## PROBLEM
Copy the lines below exactly. No picture goes into the copy.

[Before-and-after change records]
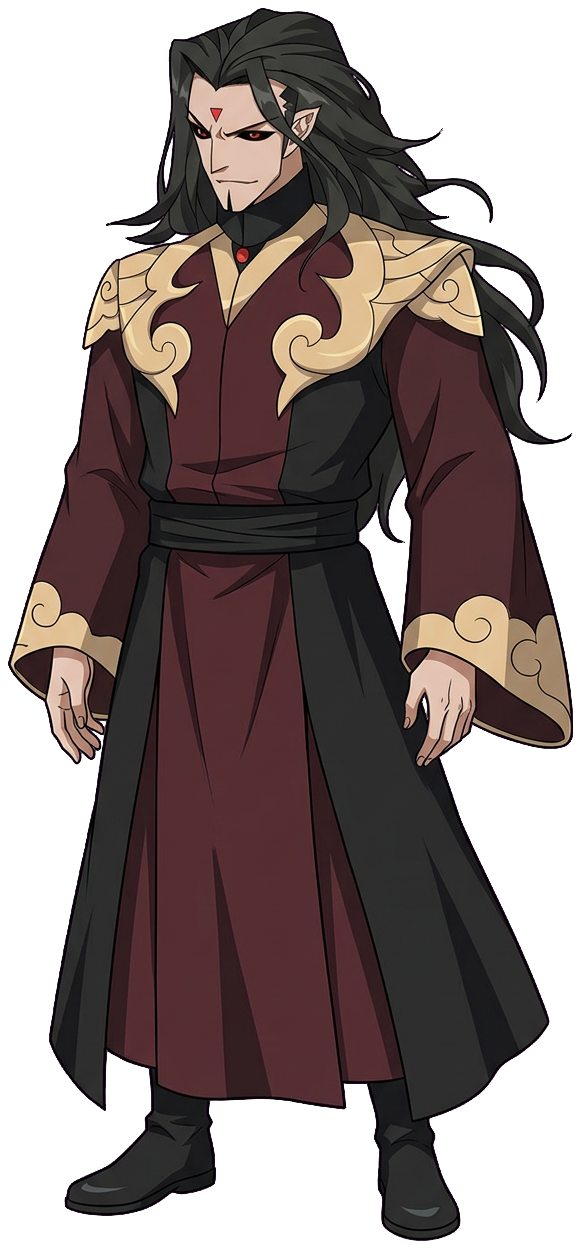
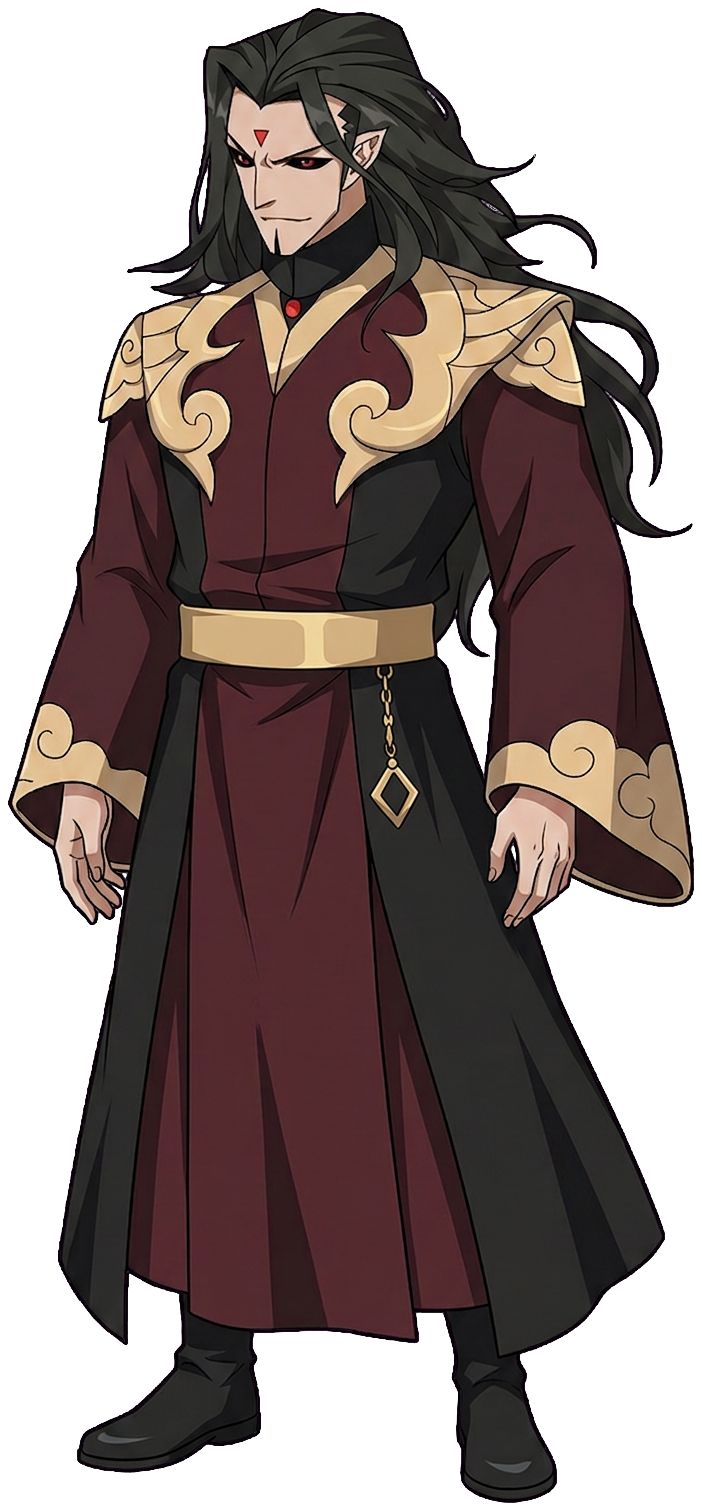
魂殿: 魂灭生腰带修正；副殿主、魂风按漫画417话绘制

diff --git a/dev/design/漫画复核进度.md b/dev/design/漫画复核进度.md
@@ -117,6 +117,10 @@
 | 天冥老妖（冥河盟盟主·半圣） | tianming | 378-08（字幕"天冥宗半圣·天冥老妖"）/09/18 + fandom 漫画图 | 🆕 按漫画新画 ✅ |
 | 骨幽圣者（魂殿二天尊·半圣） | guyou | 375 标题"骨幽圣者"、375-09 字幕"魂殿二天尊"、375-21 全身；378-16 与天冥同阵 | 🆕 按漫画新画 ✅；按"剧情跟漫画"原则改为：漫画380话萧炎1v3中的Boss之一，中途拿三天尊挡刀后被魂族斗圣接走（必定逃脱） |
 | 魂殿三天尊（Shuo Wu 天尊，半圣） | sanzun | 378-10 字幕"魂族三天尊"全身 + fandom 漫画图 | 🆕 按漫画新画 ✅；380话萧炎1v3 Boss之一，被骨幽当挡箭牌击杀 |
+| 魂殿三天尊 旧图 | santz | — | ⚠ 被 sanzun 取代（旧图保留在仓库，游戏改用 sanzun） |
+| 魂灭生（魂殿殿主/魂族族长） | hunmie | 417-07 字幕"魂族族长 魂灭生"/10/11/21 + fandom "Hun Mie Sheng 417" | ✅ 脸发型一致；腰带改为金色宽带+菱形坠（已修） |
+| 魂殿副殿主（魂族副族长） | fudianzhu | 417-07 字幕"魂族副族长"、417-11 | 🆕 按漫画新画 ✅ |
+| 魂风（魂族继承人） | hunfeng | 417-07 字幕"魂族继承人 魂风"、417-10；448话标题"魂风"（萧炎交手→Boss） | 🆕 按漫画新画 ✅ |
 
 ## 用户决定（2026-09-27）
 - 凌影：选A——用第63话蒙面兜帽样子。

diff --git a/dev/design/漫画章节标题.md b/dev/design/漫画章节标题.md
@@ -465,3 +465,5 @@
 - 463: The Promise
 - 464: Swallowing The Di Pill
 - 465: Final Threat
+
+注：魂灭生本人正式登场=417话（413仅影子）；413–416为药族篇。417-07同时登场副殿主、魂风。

## ANSWER SECTION
魂殿: 魂灭生腰带修正；副殿主、魂风按漫画417话绘制

diff --git a/dev/design/漫画复核进度.md b/dev/design/漫画复核进度.md
@@ -117,6 +117,10 @@
 | 天冥老妖（冥河盟盟主·半圣） | tianming | 378-08（字幕"天冥宗半圣·天冥老妖"）/09/18 + fandom 漫画图 | 🆕 按漫画新画 ✅ |
 | 骨幽圣者（魂殿二天尊·半圣） | guyou | 375 标题"骨幽圣者"、375-09 字幕"魂殿二天尊"、375-21 全身；378-16 与天冥同阵 | 🆕 按漫画新画 ✅；按"剧情跟漫画"原则改为：漫画380话萧炎1v3中的Boss之一，中途拿三天尊挡刀后被魂族斗圣接走（必定逃脱） |
 | 魂殿三天尊（Shuo Wu 天尊，半圣） | sanzun | 378-10 字幕"魂族三天尊"全身 + fandom 漫画图 | 🆕 按漫画新画 ✅；380话萧炎1v3 Boss之一，被骨幽当挡箭牌击杀 |
+| 魂殿三天尊 旧图 | santz | — | ⚠ 被 sanzun 取代（旧图保留在仓库，游戏改用 sanzun） |
+| 魂灭生（魂殿殿主/魂族族长） | hunmie | 417-07 字幕"魂族族长 魂灭生"/10/11/21 + fandom "Hun Mie Sheng 417" | ✅ 脸发型一致；腰带改为金色宽带+菱形坠（已修） |
+| 魂殿副殿主（魂族副族长） | fudianzhu | 417-07 字幕"魂族副族长"、417-11 | 🆕 按漫画新画 ✅ |
+| 魂风（魂族继承人） | hunfeng | 417-07 字幕"魂族继承人 魂风"、417-10；448话标题"魂风"（萧炎交手→Boss） | 🆕 按漫画新画 ✅ |
 
 ## 用户决定（2026-09-27）
 - 凌影：选A——用第63话蒙面兜帽样子。

diff --git a/dev/design/漫画章节标题.md b/dev/design/漫画章节标题.md
@@ -465,3 +465,5 @@
 - 463: The Promise
 - 464: Swallowing The Di Pill
 - 465: Final Threat
+
+注：魂灭生本人正式登场=417话（413仅影子）；413–416为药族篇。417-07同时登场副殿主、魂风。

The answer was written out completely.